**Data**

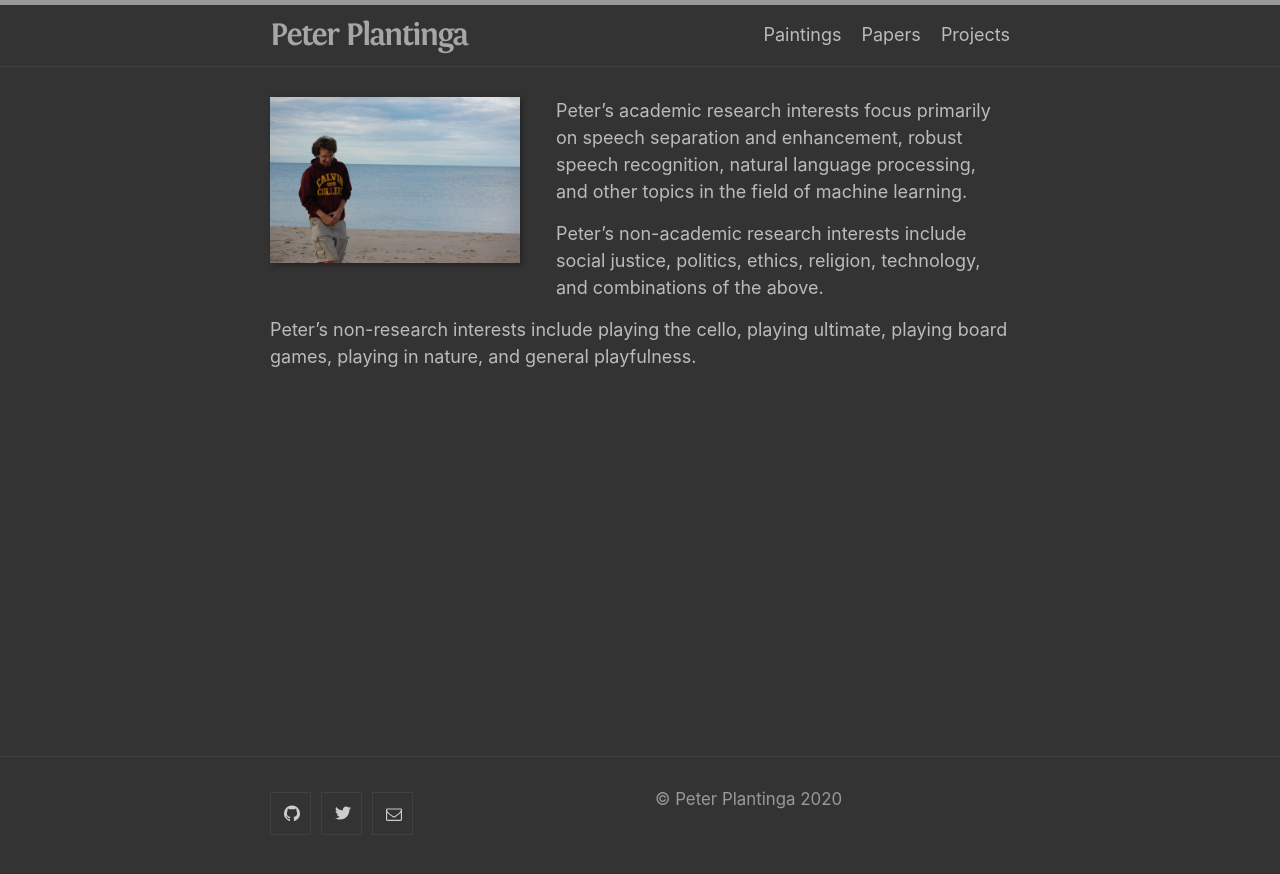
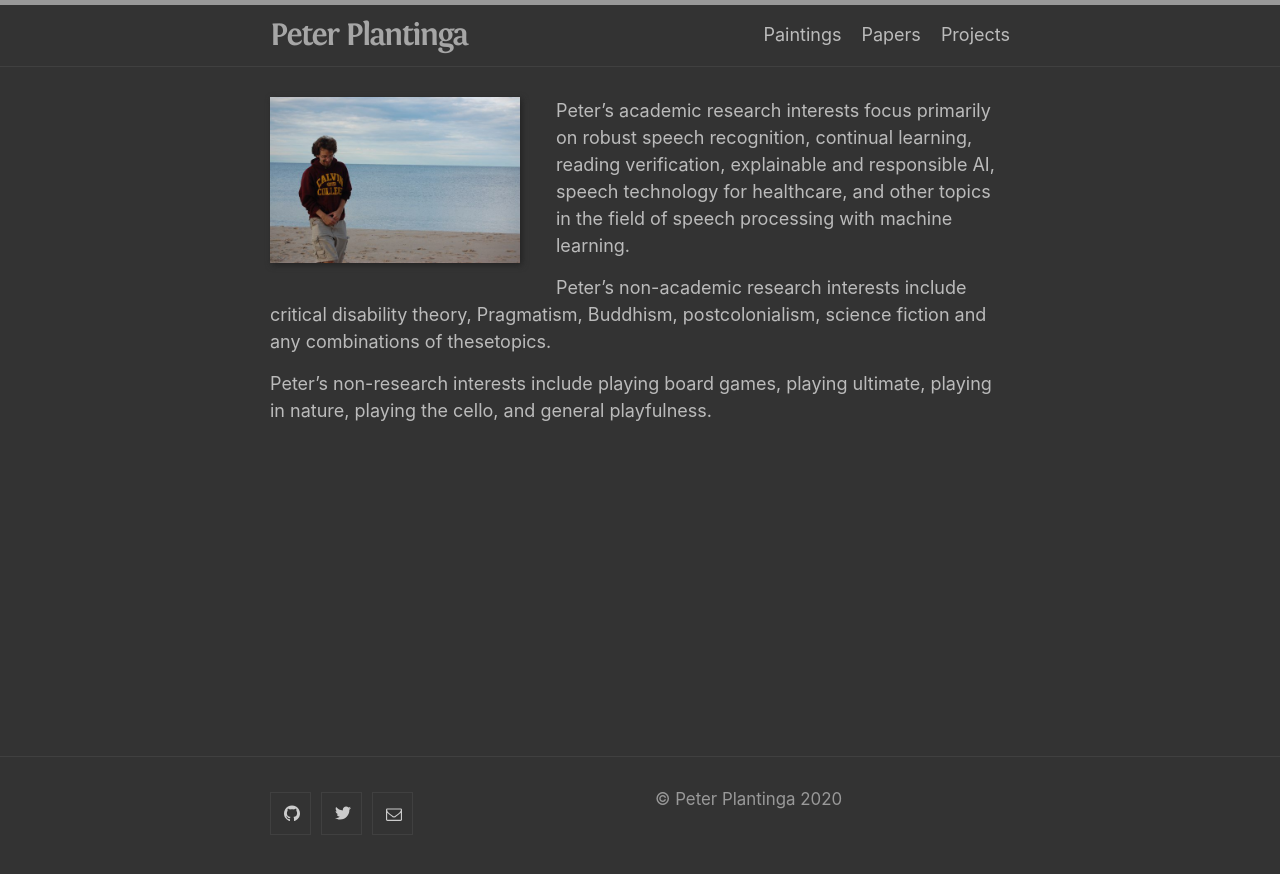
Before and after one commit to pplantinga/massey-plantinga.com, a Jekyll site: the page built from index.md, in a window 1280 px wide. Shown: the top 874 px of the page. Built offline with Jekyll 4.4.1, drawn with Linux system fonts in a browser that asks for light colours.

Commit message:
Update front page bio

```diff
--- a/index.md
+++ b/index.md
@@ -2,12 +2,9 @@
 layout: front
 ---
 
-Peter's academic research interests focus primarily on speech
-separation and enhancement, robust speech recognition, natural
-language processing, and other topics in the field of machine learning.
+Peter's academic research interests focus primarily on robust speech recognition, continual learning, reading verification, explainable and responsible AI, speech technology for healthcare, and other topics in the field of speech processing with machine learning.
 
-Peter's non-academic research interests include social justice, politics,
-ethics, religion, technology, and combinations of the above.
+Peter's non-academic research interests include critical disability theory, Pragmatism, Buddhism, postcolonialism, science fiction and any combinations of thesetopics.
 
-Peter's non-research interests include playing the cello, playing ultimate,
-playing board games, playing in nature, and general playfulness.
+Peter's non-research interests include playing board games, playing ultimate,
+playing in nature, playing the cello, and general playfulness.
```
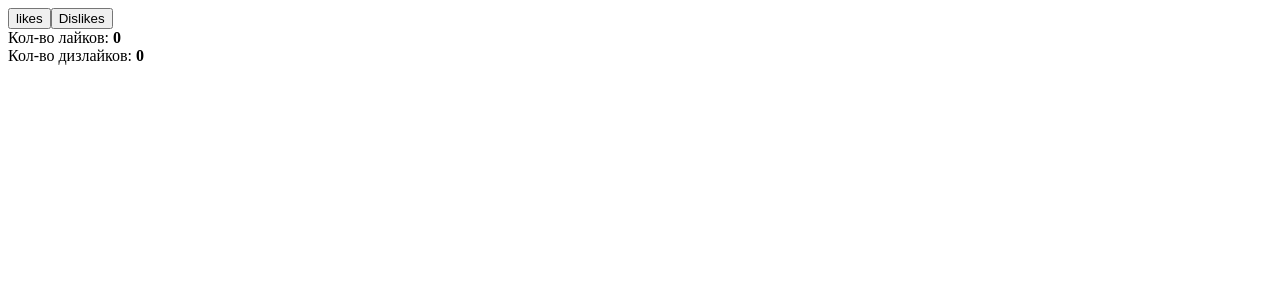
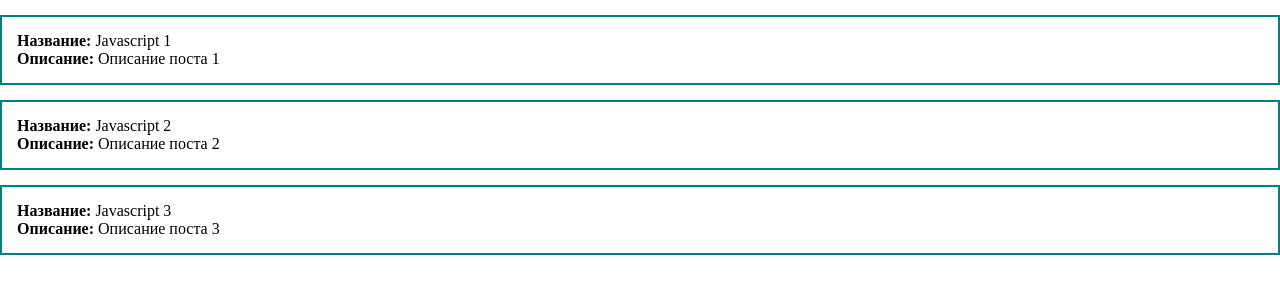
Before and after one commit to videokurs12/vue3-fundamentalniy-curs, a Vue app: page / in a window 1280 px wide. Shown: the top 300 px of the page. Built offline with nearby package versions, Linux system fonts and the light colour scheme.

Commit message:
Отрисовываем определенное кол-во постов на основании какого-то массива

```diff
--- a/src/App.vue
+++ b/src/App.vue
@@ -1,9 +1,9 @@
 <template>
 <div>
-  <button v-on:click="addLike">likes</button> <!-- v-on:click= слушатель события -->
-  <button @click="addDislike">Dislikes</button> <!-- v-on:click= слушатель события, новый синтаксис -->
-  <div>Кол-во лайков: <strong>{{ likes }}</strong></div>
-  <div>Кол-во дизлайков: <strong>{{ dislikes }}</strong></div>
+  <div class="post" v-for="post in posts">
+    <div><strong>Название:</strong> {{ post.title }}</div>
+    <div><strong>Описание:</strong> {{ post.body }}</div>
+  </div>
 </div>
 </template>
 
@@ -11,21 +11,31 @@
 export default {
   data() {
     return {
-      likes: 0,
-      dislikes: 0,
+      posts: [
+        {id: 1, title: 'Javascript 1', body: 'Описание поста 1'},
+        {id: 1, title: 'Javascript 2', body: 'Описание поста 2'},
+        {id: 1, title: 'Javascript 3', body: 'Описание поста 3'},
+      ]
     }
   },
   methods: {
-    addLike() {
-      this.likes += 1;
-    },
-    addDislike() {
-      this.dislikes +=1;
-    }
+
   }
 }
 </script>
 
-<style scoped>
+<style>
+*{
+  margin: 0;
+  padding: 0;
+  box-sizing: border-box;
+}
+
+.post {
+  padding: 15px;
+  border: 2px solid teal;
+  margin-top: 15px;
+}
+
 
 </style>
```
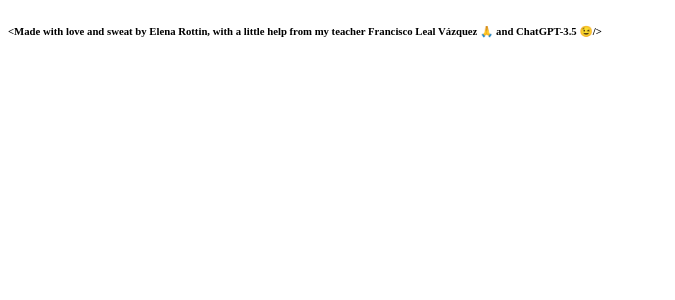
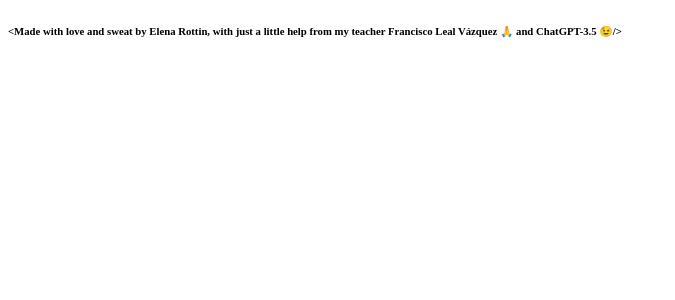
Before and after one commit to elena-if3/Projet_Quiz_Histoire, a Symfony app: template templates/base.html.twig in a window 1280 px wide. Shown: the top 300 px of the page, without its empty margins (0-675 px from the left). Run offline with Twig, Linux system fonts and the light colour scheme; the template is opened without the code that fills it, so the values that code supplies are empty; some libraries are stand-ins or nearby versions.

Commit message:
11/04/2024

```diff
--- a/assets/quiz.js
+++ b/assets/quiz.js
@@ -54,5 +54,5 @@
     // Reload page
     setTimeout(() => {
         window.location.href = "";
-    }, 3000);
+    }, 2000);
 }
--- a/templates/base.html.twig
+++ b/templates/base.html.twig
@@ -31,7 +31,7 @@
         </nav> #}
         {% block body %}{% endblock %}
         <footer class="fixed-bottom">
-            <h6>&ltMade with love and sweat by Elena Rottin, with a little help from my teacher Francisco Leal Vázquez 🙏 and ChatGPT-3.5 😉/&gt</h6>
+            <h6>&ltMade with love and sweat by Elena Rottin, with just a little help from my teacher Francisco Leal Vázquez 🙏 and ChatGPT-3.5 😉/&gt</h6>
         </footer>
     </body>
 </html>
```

**Problem**
Reproduce all of the entries exactly as they appear, though any picture they include must be omitted.

**Expected answer**
Before and after one commit to pplantinga/massey-plantinga.com, a Jekyll site: the page built from index.md, in a window 1280 px wide. Shown: the top 874 px of the page. Built offline with Jekyll 4.4.1, drawn with Linux system fonts in a browser that asks for light colours.

Commit message:
Update front page bio

```diff
--- a/index.md
+++ b/index.md
@@ -2,12 +2,9 @@
 layout: front
 ---
 
-Peter's academic research interests focus primarily on speech
-separation and enhancement, robust speech recognition, natural
-language processing, and other topics in the field of machine learning.
+Peter's academic research interests focus primarily on robust speech recognition, continual learning, reading verification, explainable and responsible AI, speech technology for healthcare, and other topics in the field of speech processing with machine learning.
 
-Peter's non-academic research interests include social justice, politics,
-ethics, religion, technology, and combinations of the above.
+Peter's non-academic research interests include critical disability theory, Pragmatism, Buddhism, postcolonialism, science fiction and any combinations of thesetopics.
 
-Peter's non-research interests include playing the cello, playing ultimate,
-playing board games, playing in nature, and general playfulness.
+Peter's non-research interests include playing board games, playing ultimate,
+playing in nature, playing the cello, and general playfulness.
```
Before and after one commit to videokurs12/vue3-fundamentalniy-curs, a Vue app: page / in a window 1280 px wide. Shown: the top 300 px of the page. Built offline with nearby package versions, Linux system fonts and the light colour scheme.

Commit message:
Отрисовываем определенное кол-во постов на основании какого-то массива

```diff
--- a/src/App.vue
+++ b/src/App.vue
@@ -1,9 +1,9 @@
 <template>
 <div>
-  <button v-on:click="addLike">likes</button> <!-- v-on:click= слушатель события -->
-  <button @click="addDislike">Dislikes</button> <!-- v-on:click= слушатель события, новый синтаксис -->
-  <div>Кол-во лайков: <strong>{{ likes }}</strong></div>
-  <div>Кол-во дизлайков: <strong>{{ dislikes }}</strong></div>
+  <div class="post" v-for="post in posts">
+    <div><strong>Название:</strong> {{ post.title }}</div>
+    <div><strong>Описание:</strong> {{ post.body }}</div>
+  </div>
 </div>
 </template>
 
@@ -11,21 +11,31 @@
 export default {
   data() {
     return {
-      likes: 0,
-      dislikes: 0,
+      posts: [
+        {id: 1, title: 'Javascript 1', body: 'Описание поста 1'},
+        {id: 1, title: 'Javascript 2', body: 'Описание поста 2'},
+        {id: 1, title: 'Javascript 3', body: 'Описание поста 3'},
+      ]
     }
   },
   methods: {
-    addLike() {
-      this.likes += 1;
-    },
-    addDislike() {
-      this.dislikes +=1;
-    }
+
   }
 }
 </script>
 
-<style scoped>
+<style>
+*{
+  margin: 0;
+  padding: 0;
+  box-sizing: border-box;
+}
+
+.post {
+  padding: 15px;
+  border: 2px solid teal;
+  margin-top: 15px;
+}
+
 
 </style>
```
Before and after one commit to elena-if3/Projet_Quiz_Histoire, a Symfony app: template templates/base.html.twig in a window 1280 px wide. Shown: the top 300 px of the page, without its empty margins (0-675 px from the left). Run offline with Twig, Linux system fonts and the light colour scheme; the template is opened without the code that fills it, so the values that code supplies are empty; some libraries are stand-ins or nearby versions.

Commit message:
11/04/2024

```diff
--- a/assets/quiz.js
+++ b/assets/quiz.js
@@ -54,5 +54,5 @@
     // Reload page
     setTimeout(() => {
         window.location.href = "";
-    }, 3000);
+    }, 2000);
 }
--- a/templates/base.html.twig
+++ b/templates/base.html.twig
@@ -31,7 +31,7 @@
         </nav> #}
         {% block body %}{% endblock %}
         <footer class="fixed-bottom">
-            <h6>&ltMade with love and sweat by Elena Rottin, with a little help from my teacher Francisco Leal Vázquez 🙏 and ChatGPT-3.5 😉/&gt</h6>
+            <h6>&ltMade with love and sweat by Elena Rottin, with just a little help from my teacher Francisco Leal Vázquez 🙏 and ChatGPT-3.5 😉/&gt</h6>
         </footer>
     </body>
 </html>
```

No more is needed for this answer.